## Exercise directions
Set down the entries that follow exactly as written, leaving out any images.

(Web document revisions)
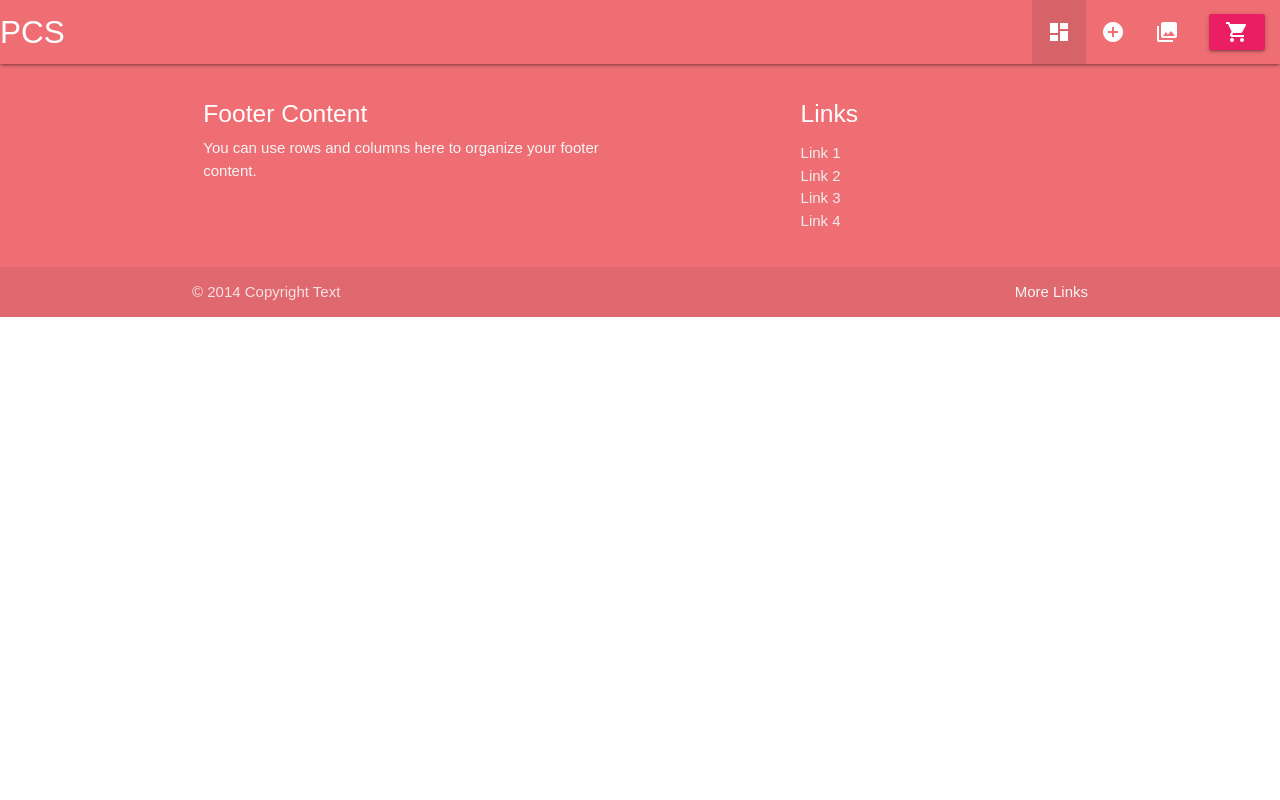
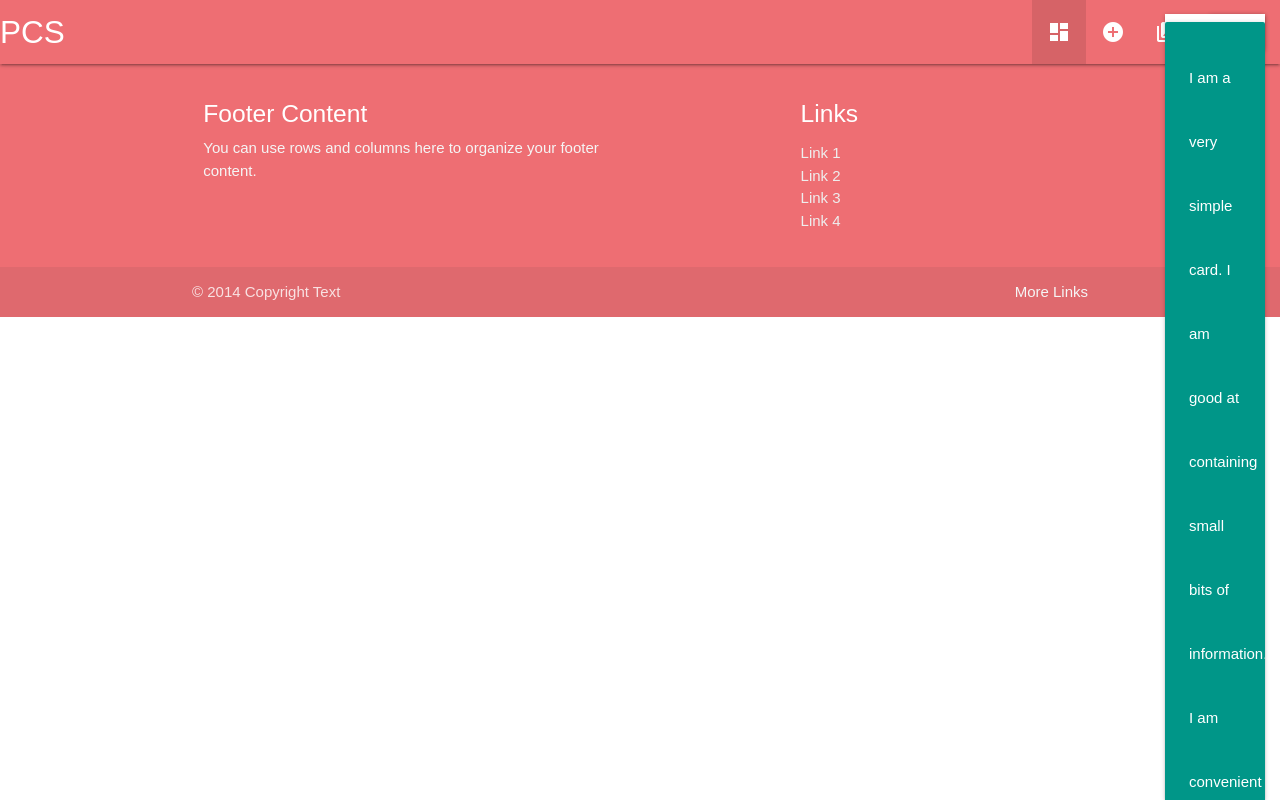
Before and after one commit to carteur007/panier-client-symfony, a Symfony app: template templates/panier_session/index.html.twig in a window 1280 px wide, after a click on "shopping_cart". Run offline with Twig, Linux system fonts and the light colour scheme; the template is opened without the code that fills it, so the values that code supplies are empty; some libraries are stand-ins or nearby versions.

Commit message:
Mise à jour du menu pour accueillir le panier

```diff
--- a/public/css/style.css
+++ b/public/css/style.css
@@ -8,7 +8,6 @@
 *::after {
     box-sizing: border-box;
 }
-
 body {
     display: flex;
     flex-direction: column;
@@ -23,14 +22,12 @@
     text-decoration: none;
     transition: 0.3s;
 }
-
 a:hover,
 a:active,
 a:focus {
     outline: none;
     text-decoration: none;
 }
-
 h1,
 h2,
 h3 {
@@ -38,7 +35,6 @@
     padding: 0;
     font-family: 'Nunito', sans-serif;
 }
-
 h4,
 h5,
 h6 {
@@ -46,27 +42,15 @@
     padding: 0;
     font-family: 'Raleway', sans-serif;
 }
-
 p {
     margin: 0;
     padding: 0;
 }
-
 /* Material symbole*/
-.dropdown-content {
-    background-color: #FFFFFF;
-    margin: 0;
-    display: none;
-    width: 50rem; /* Changed this to accomodate content width */
-    max-height: auto;
-      margin-left: -1px; /* Add this to keep dropdown in line with edge of navbar */
-    overflow: hidden; /* Changed this from overflow-y:auto; to overflow:hidden; */
-    opacity: 0;
-    position: absolute;
-    white-space: nowrap;
-    z-index: 1;
-    will-change: width, height;
-  }
+.drop{
+    min-width:50rem;
+    z-index:1;
+}
 /* Produit */
 /*
 .liste-prod {
--- a/templates/base.html.twig
+++ b/templates/base.html.twig
@@ -50,7 +50,7 @@
 				$('.dropdown-trigger').dropdown({
 					inDuration: 300,
 					outDuration: 225,
-					hover: true, // Activate on hover
+					hover: false, // Activate on hover
 					belowOrigin: true, // Displays dropdown below the button
 					alignment: 'right' // Displays dropdown with edge aligned to the left of button
 				});
--- a/templates/header.html.twig
+++ b/templates/header.html.twig
@@ -24,8 +24,8 @@
 						<i class="material-icons">shopping_cart</i>
 					</a>
 					<!-- Dropdown Structure -->
-					<div id='dropdown-panier' class='dropdown-content'>
-					<div class="card-pane teal">
+					<div id='dropdown-panier' class='dropdown-content drop'>
+					<div class="card-panel teal">
 						<p>
 							I am a very simple card. I am good at containing small bits of information.
 						I am convenient because I require little markup to use effectively.
```
Also changed, not shown: public/css/materialize.min.css.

## Answer
Before and after one commit to carteur007/panier-client-symfony, a Symfony app: template templates/panier_session/index.html.twig in a window 1280 px wide, after a click on "shopping_cart". Run offline with Twig, Linux system fonts and the light colour scheme; the template is opened without the code that fills it, so the values that code supplies are empty; some libraries are stand-ins or nearby versions.

Commit message:
Mise à jour du menu pour accueillir le panier

```diff
--- a/public/css/style.css
+++ b/public/css/style.css
@@ -8,7 +8,6 @@
 *::after {
     box-sizing: border-box;
 }
-
 body {
     display: flex;
     flex-direction: column;
@@ -23,14 +22,12 @@
     text-decoration: none;
     transition: 0.3s;
 }
-
 a:hover,
 a:active,
 a:focus {
     outline: none;
     text-decoration: none;
 }
-
 h1,
 h2,
 h3 {
@@ -38,7 +35,6 @@
     padding: 0;
     font-family: 'Nunito', sans-serif;
 }
-
 h4,
 h5,
 h6 {
@@ -46,27 +42,15 @@
     padding: 0;
     font-family: 'Raleway', sans-serif;
 }
-
 p {
     margin: 0;
     padding: 0;
 }
-
 /* Material symbole*/
-.dropdown-content {
-    background-color: #FFFFFF;
-    margin: 0;
-    display: none;
-    width: 50rem; /* Changed this to accomodate content width */
-    max-height: auto;
-      margin-left: -1px; /* Add this to keep dropdown in line with edge of navbar */
-    overflow: hidden; /* Changed this from overflow-y:auto; to overflow:hidden; */
-    opacity: 0;
-    position: absolute;
-    white-space: nowrap;
-    z-index: 1;
-    will-change: width, height;
-  }
+.drop{
+    min-width:50rem;
+    z-index:1;
+}
 /* Produit */
 /*
 .liste-prod {
--- a/templates/base.html.twig
+++ b/templates/base.html.twig
@@ -50,7 +50,7 @@
 				$('.dropdown-trigger').dropdown({
 					inDuration: 300,
 					outDuration: 225,
-					hover: true, // Activate on hover
+					hover: false, // Activate on hover
 					belowOrigin: true, // Displays dropdown below the button
 					alignment: 'right' // Displays dropdown with edge aligned to the left of button
 				});
--- a/templates/header.html.twig
+++ b/templates/header.html.twig
@@ -24,8 +24,8 @@
 						<i class="material-icons">shopping_cart</i>
 					</a>
 					<!-- Dropdown Structure -->
-					<div id='dropdown-panier' class='dropdown-content'>
-					<div class="card-pane teal">
+					<div id='dropdown-panier' class='dropdown-content drop'>
+					<div class="card-panel teal">
 						<p>
 							I am a very simple card. I am good at containing small bits of information.
 						I am convenient because I require little markup to use effectively.
```
Also changed, not shown: public/css/materialize.min.css.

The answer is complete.